State regulators provide most of the oversight for the insurance market, and since the crisis peaked they have kept up their efforts to strengthen oversight.
Among the state-led efforts include a still-in-the-works review of the framework for regulating insurance companies’ solvency and a survey of international efforts to better develop new rules and practices.
Federal regulators have also increased focus on the insurance sector, largely through reforms mandated by the Dodd-Frank Act.
That law created an office to monitor aspects of the insurance industry as well as the Financial Stability Oversight Council, which is tasked with identifying risks to the financial sector, and the Consumer Financial Protection Bureau, which aims to protect Americans from predatory practices.
Since the law has not yet been fully implemented, the GAO noted “its impacts have not fully materialized.”
The insurers that were most affected during the 2008 crisis were those that offered life insurance with variable annuities and guaranteed benefits as well as insurers of the financial and mortgage industries.
The report was prepared for the chairman of the House Financial Services subcommittee on Housing and Insurance, Rep. Randy NeugebauerRandy NeugebauerWarren’s regulatory beast is under fire – and rightfully so Dem senators to Trump: Don't tell consumer bureau chief 'you're fired' Overnight Finance: Carson, Warren battle at hearing | Rumored consumer bureau pick meets Trump | Trump takes credit for Amazon hirings | A big loss for Soros MORE (R-Texas), as well as subcommittee member Rep. Steve Stivers (R-Ohio).

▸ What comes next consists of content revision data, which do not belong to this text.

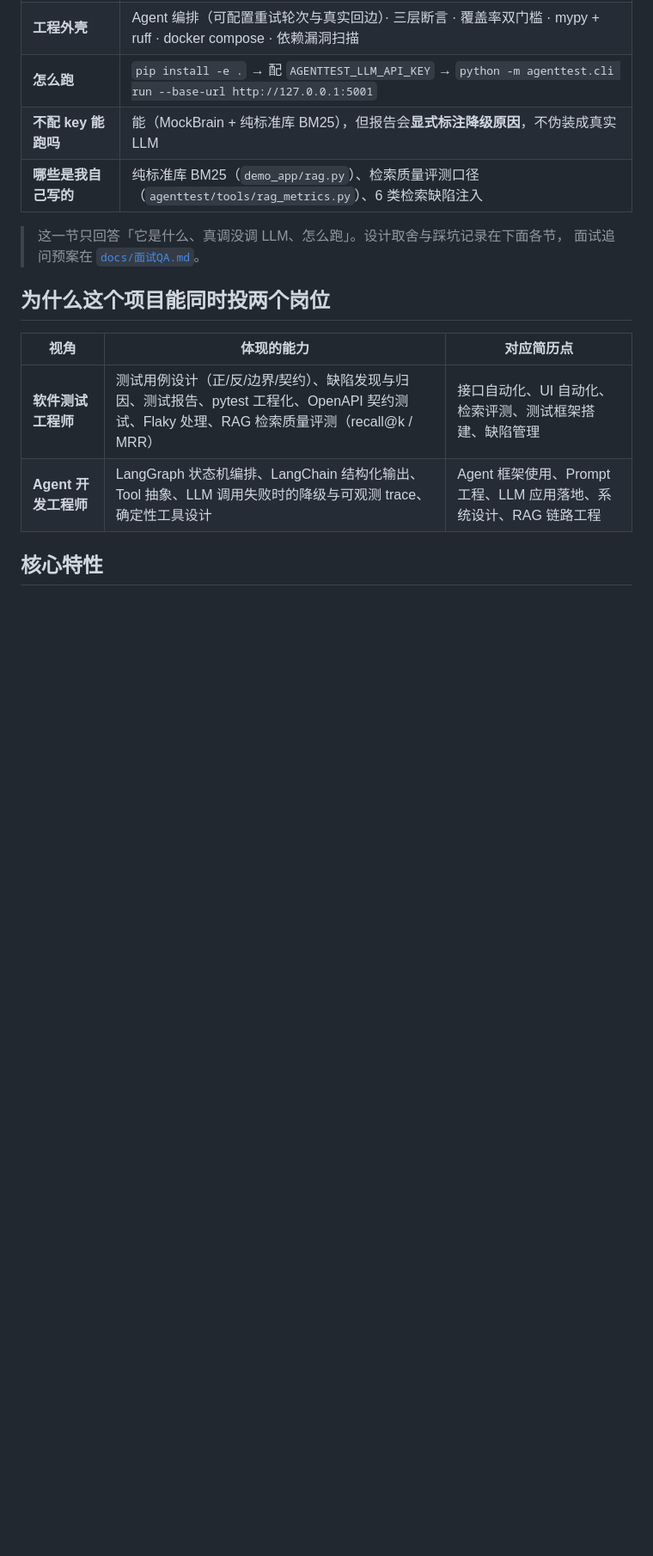
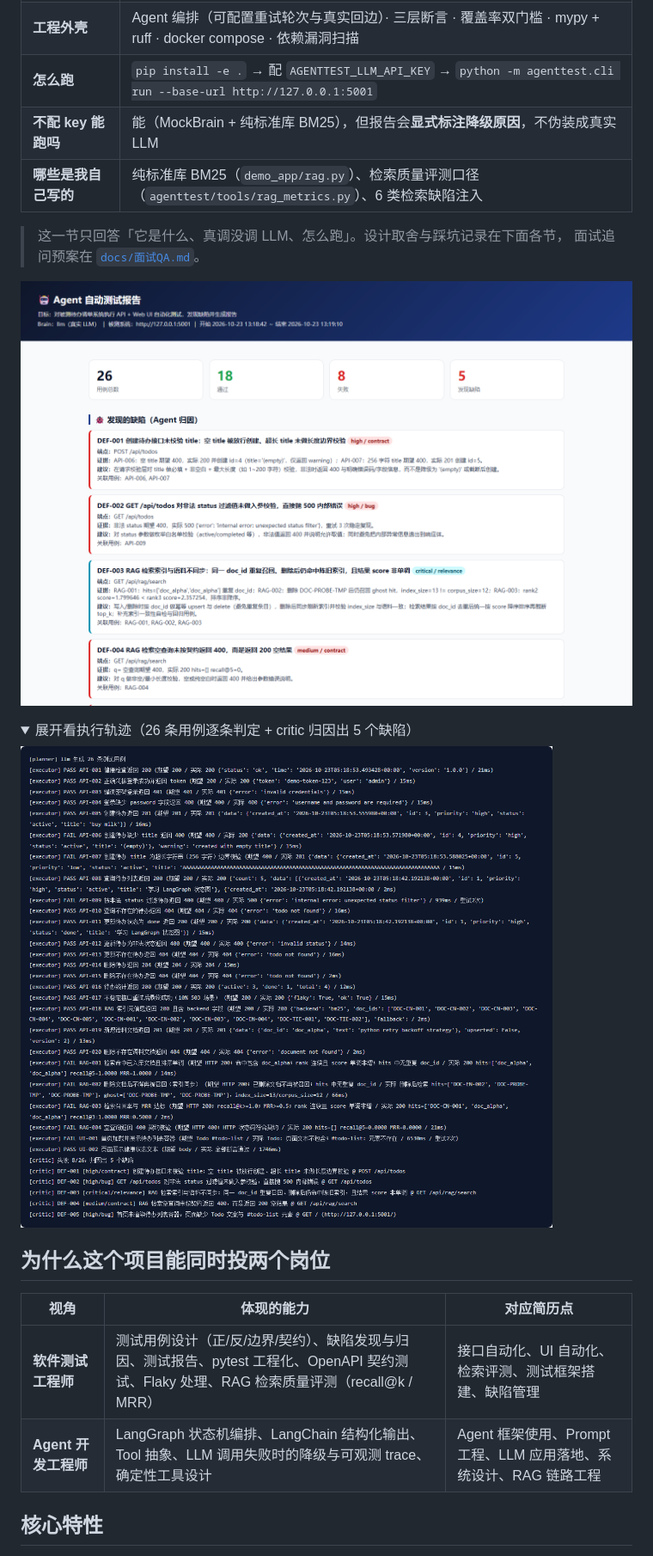
Before and after one commit to lefan17/agent-test-hub, a Markdown page: README.md, the part around the change. Shown: that part at 86% size. Rendered like a GitHub page; pictures changed too: docs/images/report-hero.png (added), docs/images/report-trace.png (added); folded sections open; blank space fills up the shorter version.

Commit message:
docs: README 首屏加在线报告截图与执行轨迹

```diff
--- a/README.md
+++ b/README.md
@@ -42,6 +42,15 @@
 
 > 这一节只回答「它是什么、真调没调 LLM、怎么跑」。设计取舍与踩坑记录在下面各节，
 > 面试追问预案在 [`docs/面试QA.md`](docs/面试QA.md)。
+
+![在线测试报告首屏：Brain 标注 llm（真实 LLM），一次运行 26 条用例 / 18 通过 / 8 失败 / 5 个缺陷](docs/images/report-hero.png)
+
+<details>
+<summary>展开看执行轨迹（26 条用例逐条判定 + critic 归因出 5 个缺陷）</summary>
+
+![执行轨迹：首行是 [planner] llm 生成 26 条测试用例，末行是 [critic] 失败 8/26，归因出 5 个缺陷](docs/images/report-trace.png)
+
+</details>
 
 ## 为什么这个项目能同时投两个岗位
 
```
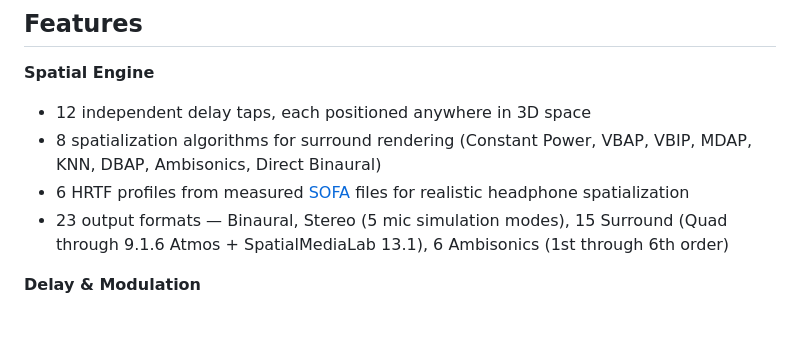
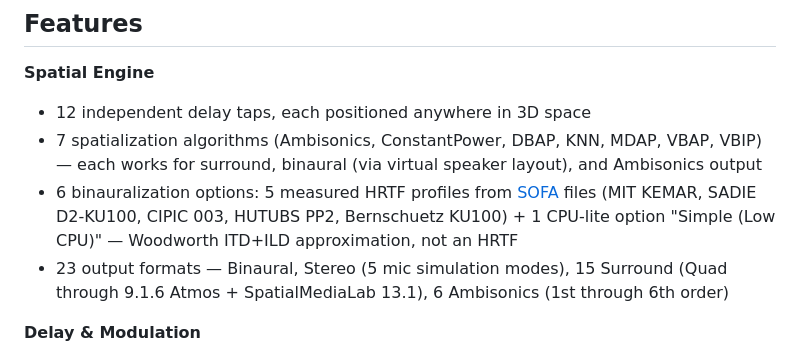
Before and after one commit to Spatial-Media-Lab/OpenSpatialDelay, a Markdown page: README.md, the part around the change. Drawn GitHub-style; blank space fills up the shorter version.

Commit message:
docs: correct algorithm/HRTF/trajectory counts + checkpoint Phase 3 discuss
Audited Phase 3 discuss inputs against Source/PluginProcessor.cpp and found
stale claims across four planning/user-facing docs:

- Algorithms: source ships 7 (Ambisonics, ConstantPower, DBAP, KNN, MDAP,
  VBAP, VBIP). PROJECT.md listed 7 but wrongly included "Direct Binaural" +
  "Simple" (both are render modes, not algorithms) and omitted ConstantPower
  + MDAP. README claimed 8. SPECIFICATION claimed 5 with "HOA" mislabeled.
- HRTF profiles: 5 measured profiles + 1 CPU-lite "Simple" mode (Woodworth
  ITD + geometric ILD, not an HRTF). Docs conflated these as "6 HRTFs."
- Trajectory shapes: source ships 13 (Bounce, Circle, Cross, Figure-8,
  Heart, Helix, Infinity, Line, Orbit, Random, Spiral, Square, Triangle).
  PROJECT.md listed 7 wrong shapes including "Custom" which does not exist.

Added Source/PluginProcessor.cpp:500 and :1800 cross-refs so future drift
gets caught on re-audit.

Also captured a Phase 3 discuss checkpoint — Area 1 partially resolved
(user to nominate 4 Hero stats + 6 Feature cards on resume), Areas 2 + 3
pending. WEB-02 verified complete off-site (spatialmedialab.org/about
already lists Andrew + Basel Naouri + Timo Bittner).

```diff
--- a/README.md
+++ b/README.md
@@ -33,8 +33,8 @@ OpenSpatialDelay is the first plugin in the **Spatial Media Library** — an ope
 
 **Spatial Engine**
 - 12 independent delay taps, each positioned anywhere in 3D space
-- 8 spatialization algorithms for surround rendering (Constant Power, VBAP, VBIP, MDAP, KNN, DBAP, Ambisonics, Direct Binaural)
-- 6 HRTF profiles from measured [SOFA](https://www.sofaconventions.org/) files for realistic headphone spatialization
+- 7 spatialization algorithms (Ambisonics, ConstantPower, DBAP, KNN, MDAP, VBAP, VBIP) — each works for surround, binaural (via virtual speaker layout), and Ambisonics output
+- 6 binauralization options: 5 measured HRTF profiles from [SOFA](https://www.sofaconventions.org/) files (MIT KEMAR, SADIE D2-KU100, CIPIC 003, HUTUBS PP2, Bernschuetz KU100) + 1 CPU-lite option "Simple (Low CPU)" — Woodworth ITD+ILD approximation, not an HRTF
 - 23 output formats — Binaural, Stereo (5 mic simulation modes), 15 Surround (Quad through 9.1.6 Atmos + SpatialMediaLab 13.1), 6 Ambisonics (1st through 6th order)
 
 **Delay & Modulation**
```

It looked at the strength of insurance market regulators in light of the 2008 federal efforts to save AIG, a troubled insurer kept afloat by taxpayer dollars.